There are many climate-related issues – like river erosion, salinity and water level rise – which displace people and force them to migrate.
However, there is no mechanism or information system at the local government level to support migrant families, said speakers at a seminar titled "Addressing Climate Change-Induced Migration in Bangladesh: Taking a Human Rights-Based Approach," organised by ActionAid in the capital on Tuesday.
Currently, cities have no infrastructure or facilities to host the huge number of climate change-induced migrants, ActionAid found in a recent study.
According to the study, migrants in urban areas are living in a constant fear of eviction and with a lack of sanitation and social security. They are also excluded from local government services in these areas.
"Migration is now a common phenomenon. However, climate change-induced migration is creating a new crisis as it continues to increase," said Dr Saleemul Huq, director of International Centre for Climate Change and Development.
"We need to be prepared in advance and think about how we can help climate change-induced migrants. They need to be empowered in a way that their human rights are protected," he said.

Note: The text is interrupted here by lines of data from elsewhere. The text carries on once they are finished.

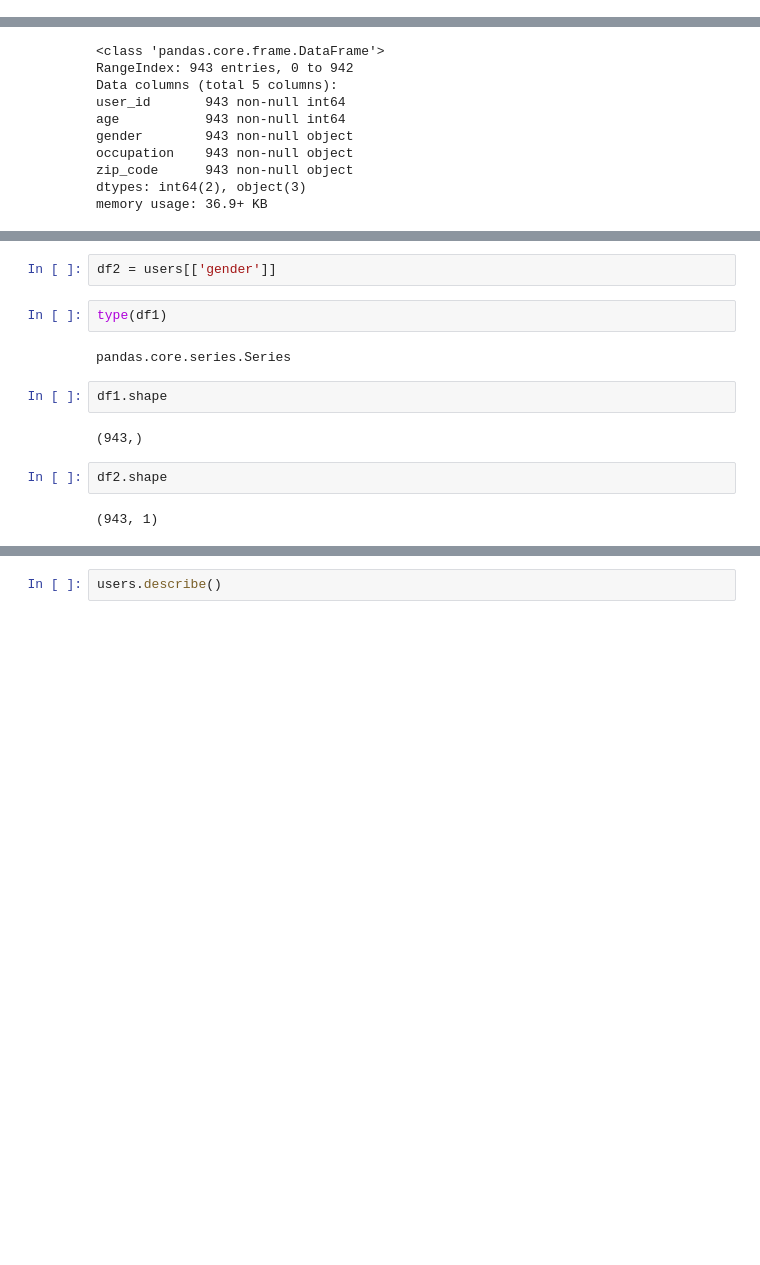
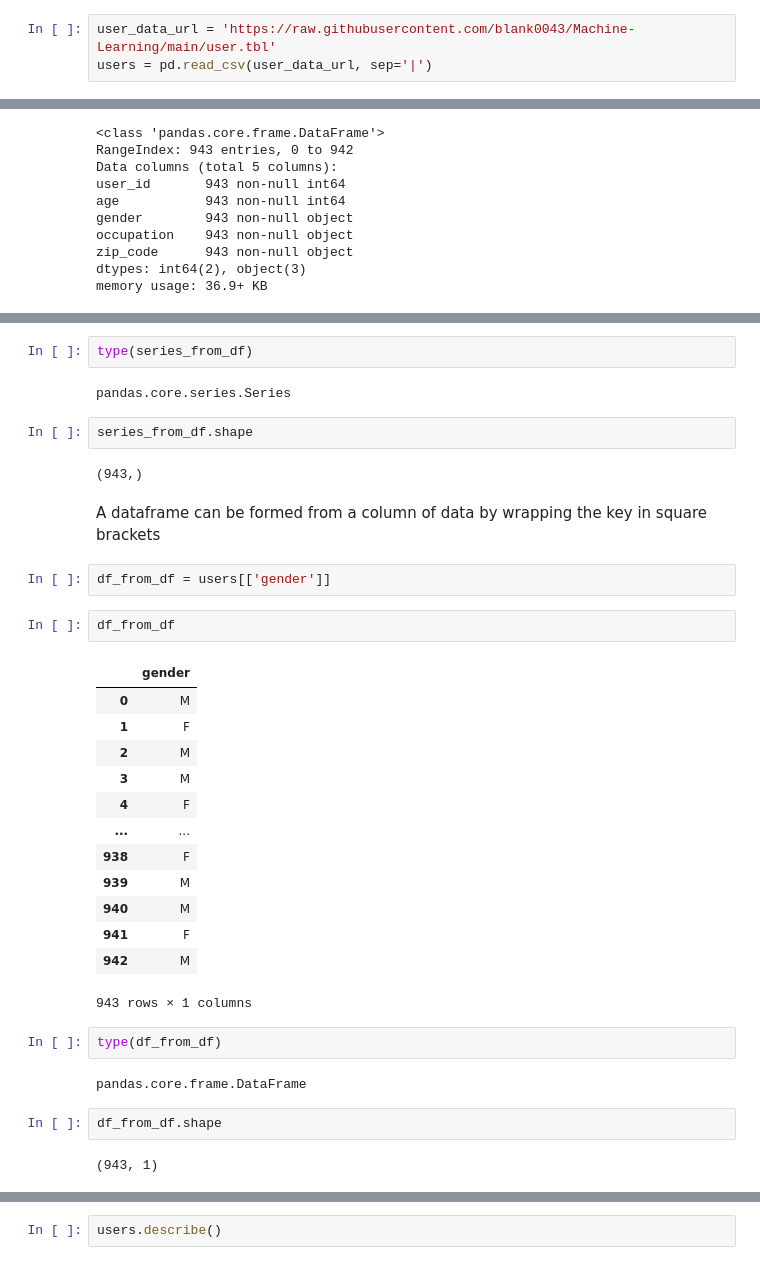
Before and after one commit to blank0043/Machine-Learning, a Jupyter notebook: DataExploration.ipynb, the cells around one changed output, grey strips where cells are left out. Saved outputs shown, nothing was run; the diff lists cells and outputs as text; blank space fills up the shorter version.

```diff
--- a/DataExploration.ipynb
+++ b/DataExploration.ipynb
@@ -30,0 +9,3 @@ users
+# %%
+user_data_url = 'https://raw.githubusercontent.com/blank0043/Machine-Learning/main/user.tbl'
+users = pd.read_csv(user_data_url, sep='|')
@@ -118,14 +139,36 @@ df1 = users['gender']
+# %%
+type(series_from_df)
+# %% [output]
+pandas.core.series.Series
+# %%
+series_from_df.shape
+# %% [output]
+(943,)
+# %% [markdown]
+A dataframe can be formed from a column of data by wrapping the key in square brackets
 # %%
-df2 = users[['gender']]
+df_from_df = users[['gender']]
+# %%
+df_from_df
+# %% [output]
+|  | gender |
+| 0 | M |
+| 1 | F |
+| 2 | M |
+| 3 | M |
+| 4 | F |
+| ... | ... |
+| 938 | F |
+| 939 | M |
+| 940 | M |
+| 941 | F |
+| 942 | M |
+943 rows × 1 columns
 # %%
-type(df1)
+type(df_from_df)
 # %% [output]
-pandas.core.series.Series
+pandas.core.frame.DataFrame
 # %%
-df1.shape
+df_from_df.shape
 # %% [output]
-(943,)
+(943, 1)
-# %%
-df2.shape
-# %% [output]
-(943, 1)
```
Also changed, not shown: parts of 21 cells of this notebook.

Dr Saleemul also mentioned that the government has already initiated the Bangladesh Delta Plan addressing this issue. Urging the government to conduct awareness activities in this regard, he said, more work has to be done at the local level in this regard.
Md Mizanul Hoque Chowdhury, additional secretary of the Ministry of Environment, Forest and Climate Change, said, "The government is aware of such migration and we have relevant data. Regular meetings are being held with the administration and representatives of development organisations at the local level in this regard."
Elaborating on the challenge of working with the climate change-induced migrants, Mizanul said the government gives loans to support displaced people, but they come to Dhaka with the money and show no interest in going back. Providing them land and housing has not improved the situation.
"So, we have to reach out to these migrants in a joint effort to mitigate the crisis," he urged.
Voicing a similar opinion, ActionAid Country Director Farah Kabir said, "We are trying to improve the livelihoods of climate change-induced migrants at the individual and collective levels. However, an integrated effort and strategy are crucial to tackle the issue."